(Records contained in a dataset)
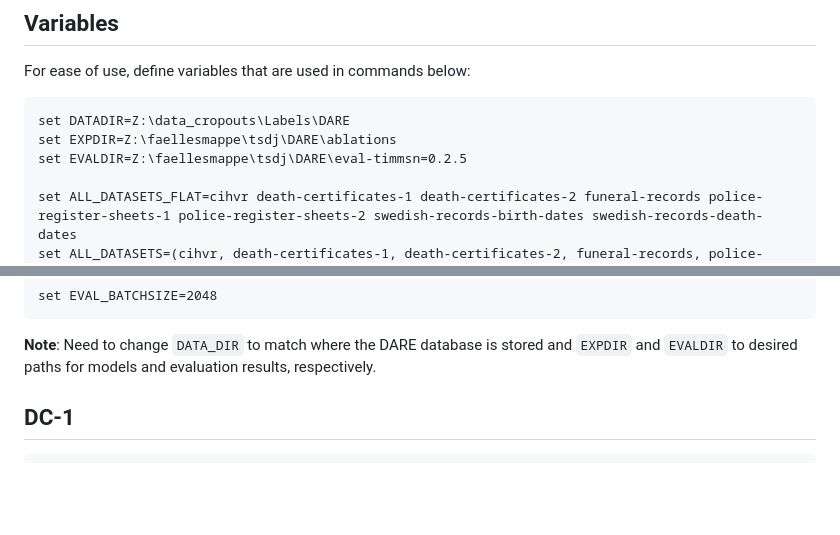
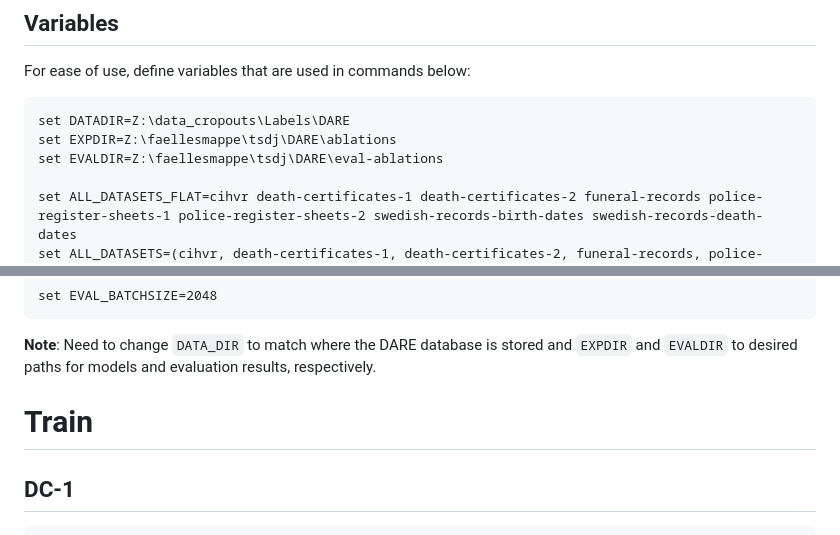
Before and after one commit to TorbenSDJohansen/DARE, a Markdown page: cmds/ablation.md, 2 parts joined by grey strips. GitHub-like rendering; blank space fills up the shorter version.

````diff
--- a/cmds/ablation.md
+++ b/cmds/ablation.md
@@ -3,7 +3,7 @@ For ease of use, define variables that are used in commands below:
 ```
 set DATADIR=Z:\data_cropouts\Labels\DARE
 set EXPDIR=Z:\faellesmappe\tsdj\DARE\ablations
-set EVALDIR=Z:\faellesmappe\tsdj\DARE\eval-timmsn=0.2.5
+set EVALDIR=Z:\faellesmappe\tsdj\DARE\eval-ablations
 
 set ALL_DATASETS_FLAT=cihvr death-certificates-1 death-certificates-2 funeral-records police-register-sheets-1 police-register-sheets-2 swedish-records-birth-dates swedish-records-death-dates
 set ALL_DATASETS=(cihvr, death-certificates-1, death-certificates-2, funeral-records, police-register-sheets-1, police-register-sheets-2, swedish-records-birth-dates, swedish-records-death-dates)
@@ -18,6 +18,8 @@ set EVAL_BATCHSIZE=2048
 ```
 **Note**: Need to change `DATA_DIR` to match where the DARE database is stored and `EXPDIR` and `EVALDIR` to desired paths for models and evaluation results, respectively.
 
+
+# Train
 
 ## DC-1
 
````
Also changed, not shown: other parts of cmds/ablation.md (+37 -0 lines).
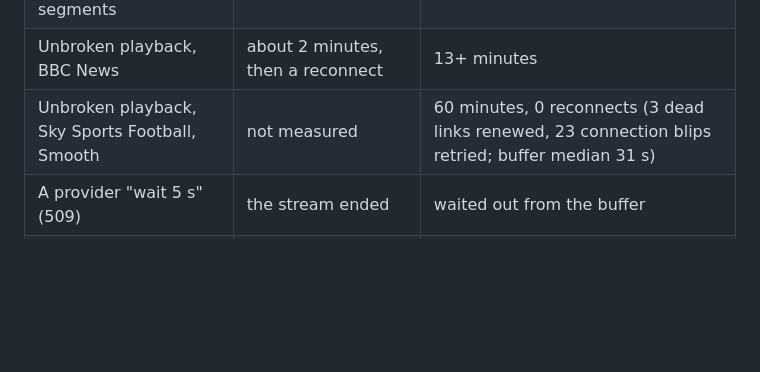
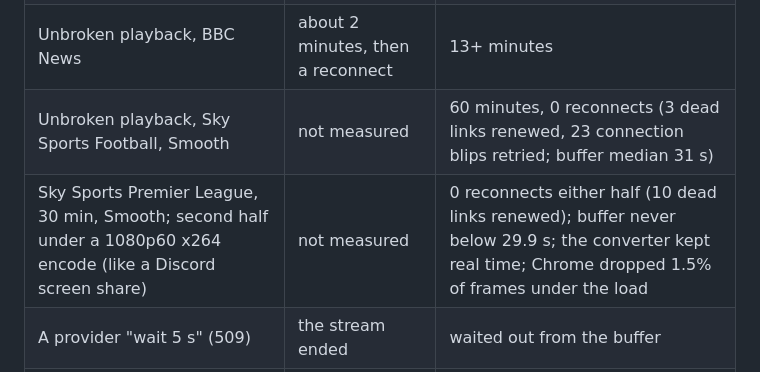
Before and after one commit to MoYusuf1/riptv, a Markdown page: docs/changes.md, the part around the change. Drawn GitHub-style; blank space fills up the shorter version.

Commit message:
changes.md: Premier League soak, with and without screen-share load

```diff
--- a/docs/changes.md
+++ b/docs/changes.md
@@ -16,6 +16,7 @@ stale about every 2 minutes, 407/509 answers, connection blips), desktop Chrome,
 | Buffer ahead of the picture, 10 s segments | swings down to 2 s | 22–33 s (Smooth: 30–33 s) |
 | Unbroken playback, BBC News | about 2 minutes, then a reconnect | 13+ minutes |
 | Unbroken playback, Sky Sports Football, Smooth | not measured | 60 minutes, 0 reconnects (3 dead links renewed, 23 connection blips retried; buffer median 31 s) |
+| Sky Sports Premier League, 30 min, Smooth; second half under a 1080p60 x264 encode (like a Discord screen share) | not measured | 0 reconnects either half (10 dead links renewed); buffer never below 29.9 s; the converter kept real time; Chrome dropped 1.5% of frames under the load |
 | A provider "wait 5 s" (509) | the stream ended | waited out from the buffer |
 | A link that dies for good | the stream ended; ~3 s blackout and restart | reopened by the server; the stream continues |
 | An update reaching the browser | could run the old app from the HTTP cache | `index.html` sent `no-cache` |
```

--- Work instructions ---
After removing the pictures, repeat the remaining records exactly.

--- Task answer ---
Before and after one commit to TorbenSDJohansen/DARE, a Markdown page: cmds/ablation.md, 2 parts joined by grey strips. GitHub-like rendering; blank space fills up the shorter version.

````diff
--- a/cmds/ablation.md
+++ b/cmds/ablation.md
@@ -3,7 +3,7 @@ For ease of use, define variables that are used in commands below:
 ```
 set DATADIR=Z:\data_cropouts\Labels\DARE
 set EXPDIR=Z:\faellesmappe\tsdj\DARE\ablations
-set EVALDIR=Z:\faellesmappe\tsdj\DARE\eval-timmsn=0.2.5
+set EVALDIR=Z:\faellesmappe\tsdj\DARE\eval-ablations
 
 set ALL_DATASETS_FLAT=cihvr death-certificates-1 death-certificates-2 funeral-records police-register-sheets-1 police-register-sheets-2 swedish-records-birth-dates swedish-records-death-dates
 set ALL_DATASETS=(cihvr, death-certificates-1, death-certificates-2, funeral-records, police-register-sheets-1, police-register-sheets-2, swedish-records-birth-dates, swedish-records-death-dates)
@@ -18,6 +18,8 @@ set EVAL_BATCHSIZE=2048
 ```
 **Note**: Need to change `DATA_DIR` to match where the DARE database is stored and `EXPDIR` and `EVALDIR` to desired paths for models and evaluation results, respectively.
 
+
+# Train
 
 ## DC-1
 
````
Also changed, not shown: other parts of cmds/ablation.md (+37 -0 lines).
Before and after one commit to MoYusuf1/riptv, a Markdown page: docs/changes.md, the part around the change. Drawn GitHub-style; blank space fills up the shorter version.

Commit message:
changes.md: Premier League soak, with and without screen-share load

```diff
--- a/docs/changes.md
+++ b/docs/changes.md
@@ -16,6 +16,7 @@ stale about every 2 minutes, 407/509 answers, connection blips), desktop Chrome,
 | Buffer ahead of the picture, 10 s segments | swings down to 2 s | 22–33 s (Smooth: 30–33 s) |
 | Unbroken playback, BBC News | about 2 minutes, then a reconnect | 13+ minutes |
 | Unbroken playback, Sky Sports Football, Smooth | not measured | 60 minutes, 0 reconnects (3 dead links renewed, 23 connection blips retried; buffer median 31 s) |
+| Sky Sports Premier League, 30 min, Smooth; second half under a 1080p60 x264 encode (like a Discord screen share) | not measured | 0 reconnects either half (10 dead links renewed); buffer never below 29.9 s; the converter kept real time; Chrome dropped 1.5% of frames under the load |
 | A provider "wait 5 s" (509) | the stream ended | waited out from the buffer |
 | A link that dies for good | the stream ended; ~3 s blackout and restart | reopened by the server; the stream continues |
 | An update reaching the browser | could run the old app from the HTTP cache | `index.html` sent `no-cache` |
```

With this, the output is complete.